Leah Bourne

Mezes-Large-Parties-1024x768It’s that time of the year again—holiday party season. Considering that wine is the go-to hostess gift for just about everyone this time of the year, the question on most folks’ minds is, what wine should I bring? To answer that annual conundrum we consulted with Dave Sokolin, the owner of luxury wine merchant Sokolin (started by his grandfather in 1934) for his advice on what to bring to a variety of holiday parties—from something hosted by your boss, to New Year’s Eve. One of our favorite pieces of advice from Sokolin on what to bring to a holiday party to make an impression is to opt for a magnum bottle. “People will do a double take if you bring a magnum, it’s the size of a small child, and you will be the center of attention.”

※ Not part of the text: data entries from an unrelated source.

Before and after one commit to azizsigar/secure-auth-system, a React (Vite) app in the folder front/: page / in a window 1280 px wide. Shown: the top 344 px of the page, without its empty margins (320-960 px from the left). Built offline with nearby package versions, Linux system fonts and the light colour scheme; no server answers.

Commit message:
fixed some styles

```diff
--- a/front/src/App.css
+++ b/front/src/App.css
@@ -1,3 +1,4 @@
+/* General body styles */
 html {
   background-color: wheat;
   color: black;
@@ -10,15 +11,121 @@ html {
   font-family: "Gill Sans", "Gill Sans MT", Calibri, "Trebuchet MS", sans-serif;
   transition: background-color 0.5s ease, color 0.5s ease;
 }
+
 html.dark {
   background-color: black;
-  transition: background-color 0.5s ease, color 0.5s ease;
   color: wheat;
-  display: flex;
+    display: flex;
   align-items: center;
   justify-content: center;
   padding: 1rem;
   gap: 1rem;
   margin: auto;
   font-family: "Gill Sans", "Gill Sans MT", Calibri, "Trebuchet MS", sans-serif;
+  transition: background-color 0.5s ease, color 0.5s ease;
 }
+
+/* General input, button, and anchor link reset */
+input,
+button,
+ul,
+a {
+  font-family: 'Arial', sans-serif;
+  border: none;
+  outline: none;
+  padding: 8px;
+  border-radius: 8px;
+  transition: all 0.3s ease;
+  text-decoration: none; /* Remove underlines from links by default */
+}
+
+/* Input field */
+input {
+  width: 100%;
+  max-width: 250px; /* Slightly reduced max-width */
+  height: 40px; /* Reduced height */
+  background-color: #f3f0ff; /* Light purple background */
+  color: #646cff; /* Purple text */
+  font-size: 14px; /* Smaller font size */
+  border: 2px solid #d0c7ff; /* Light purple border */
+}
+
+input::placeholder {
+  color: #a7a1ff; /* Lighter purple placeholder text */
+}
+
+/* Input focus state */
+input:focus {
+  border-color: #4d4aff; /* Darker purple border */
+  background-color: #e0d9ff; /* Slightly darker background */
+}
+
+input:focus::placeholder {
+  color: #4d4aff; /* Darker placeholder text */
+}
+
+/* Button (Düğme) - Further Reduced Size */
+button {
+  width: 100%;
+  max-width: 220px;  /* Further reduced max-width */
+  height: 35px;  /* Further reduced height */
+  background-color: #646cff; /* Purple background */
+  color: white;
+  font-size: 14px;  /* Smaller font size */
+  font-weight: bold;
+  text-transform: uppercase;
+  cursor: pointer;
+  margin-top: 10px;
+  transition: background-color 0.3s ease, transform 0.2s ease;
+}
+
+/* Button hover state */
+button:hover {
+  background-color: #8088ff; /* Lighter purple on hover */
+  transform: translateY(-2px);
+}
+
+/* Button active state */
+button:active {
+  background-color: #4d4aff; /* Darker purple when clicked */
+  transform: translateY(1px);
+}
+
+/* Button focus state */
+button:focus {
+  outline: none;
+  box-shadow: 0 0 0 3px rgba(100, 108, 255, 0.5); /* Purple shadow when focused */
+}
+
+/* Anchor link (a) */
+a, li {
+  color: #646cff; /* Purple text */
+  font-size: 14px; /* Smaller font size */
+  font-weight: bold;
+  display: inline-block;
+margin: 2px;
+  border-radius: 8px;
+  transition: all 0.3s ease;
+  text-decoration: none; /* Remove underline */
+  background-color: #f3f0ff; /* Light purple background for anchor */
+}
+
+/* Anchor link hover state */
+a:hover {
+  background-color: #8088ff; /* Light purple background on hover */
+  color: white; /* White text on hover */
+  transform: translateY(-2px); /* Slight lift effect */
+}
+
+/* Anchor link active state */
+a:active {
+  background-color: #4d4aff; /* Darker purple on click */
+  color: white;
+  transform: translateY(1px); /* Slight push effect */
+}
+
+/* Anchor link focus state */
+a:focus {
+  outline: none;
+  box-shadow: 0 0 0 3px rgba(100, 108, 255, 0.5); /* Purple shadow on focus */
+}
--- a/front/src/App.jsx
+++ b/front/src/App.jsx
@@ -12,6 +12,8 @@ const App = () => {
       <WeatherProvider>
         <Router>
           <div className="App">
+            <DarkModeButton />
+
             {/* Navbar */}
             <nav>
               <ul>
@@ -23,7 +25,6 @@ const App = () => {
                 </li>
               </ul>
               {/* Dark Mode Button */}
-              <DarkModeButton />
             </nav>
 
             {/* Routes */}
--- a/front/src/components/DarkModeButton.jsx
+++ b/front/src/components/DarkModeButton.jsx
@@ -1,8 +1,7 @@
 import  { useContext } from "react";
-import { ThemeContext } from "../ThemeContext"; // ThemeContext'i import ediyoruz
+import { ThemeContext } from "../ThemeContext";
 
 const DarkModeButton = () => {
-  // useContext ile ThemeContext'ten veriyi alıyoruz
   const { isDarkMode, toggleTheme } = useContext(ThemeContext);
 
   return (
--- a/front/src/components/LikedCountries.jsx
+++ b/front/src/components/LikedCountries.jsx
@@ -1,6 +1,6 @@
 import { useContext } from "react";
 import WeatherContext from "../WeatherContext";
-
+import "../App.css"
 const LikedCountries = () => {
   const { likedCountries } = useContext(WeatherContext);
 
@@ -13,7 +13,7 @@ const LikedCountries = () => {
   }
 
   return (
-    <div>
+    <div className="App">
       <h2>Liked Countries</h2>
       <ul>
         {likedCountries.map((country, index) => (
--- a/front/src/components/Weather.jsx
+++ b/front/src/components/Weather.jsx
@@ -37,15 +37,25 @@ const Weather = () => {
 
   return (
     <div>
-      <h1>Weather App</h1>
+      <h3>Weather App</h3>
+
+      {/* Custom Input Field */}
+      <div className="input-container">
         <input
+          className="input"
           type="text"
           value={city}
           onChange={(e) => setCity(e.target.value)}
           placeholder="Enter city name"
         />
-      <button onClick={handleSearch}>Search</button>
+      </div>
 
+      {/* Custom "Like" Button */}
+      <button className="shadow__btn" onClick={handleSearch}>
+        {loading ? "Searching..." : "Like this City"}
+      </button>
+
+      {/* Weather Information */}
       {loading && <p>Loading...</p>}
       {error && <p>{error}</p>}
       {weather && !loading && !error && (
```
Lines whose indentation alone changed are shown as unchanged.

A Holiday Dinner Party:
Sokolin’s pick is a 2007 Waterstone Cabernet Sauvignon ($19.95, sokolin.com). “This is one of the best values out there, and it has 92 points which is a mega score. It tastes like a California cult wine.”
Your Best Friend’s Holiday Fête:
“You have to make more of an impression in this situation,” Sokolin says. His pick, 2007 Fanti Brunello di Montalcino ($42.99, sokolin.com). “This bottle is made by one of the top producers in Tuscany, and is the same price you would pay for a mediocre bottle.”
The Bosses Soirée:
“You want to look smart in this situation,” Sokolin advises. His pick on what to bring is 2008 Drouhin Chassagne Montrachet Laguiche ($69.99, sokolin.com). “This is one of the highest level producers, and you could buy something with not much of a difference for ten times the price. I always focus on 2008 with white Burgundies.”
New Year’s Eve:
“New Year’s Eve is all about champagne,” Sokolin says. “Champagne brands have all raised their prices, and you have pony up $200 for Cristal and Dom Pérignon now.” Because of that Sokolin recommends 2002 Bollinger Grande Année ($95, sokolin.com). “2002 is a historic vintage—it tastes bright and is nuanced. The best vintage champagne tastes like a great wine.”
The Ultimate Splurge:
Sokolin’s ultimate luxury splurge is 1982 Mouton Rothschild ($1,599, sokolin.com). “Truly one of the greatest wines…you will be drinking art…it’s a Picasso. It has an enormous window of drinkability—whether you are drinking it tonight or in 50 years this will be one of the best wines you will ever have.”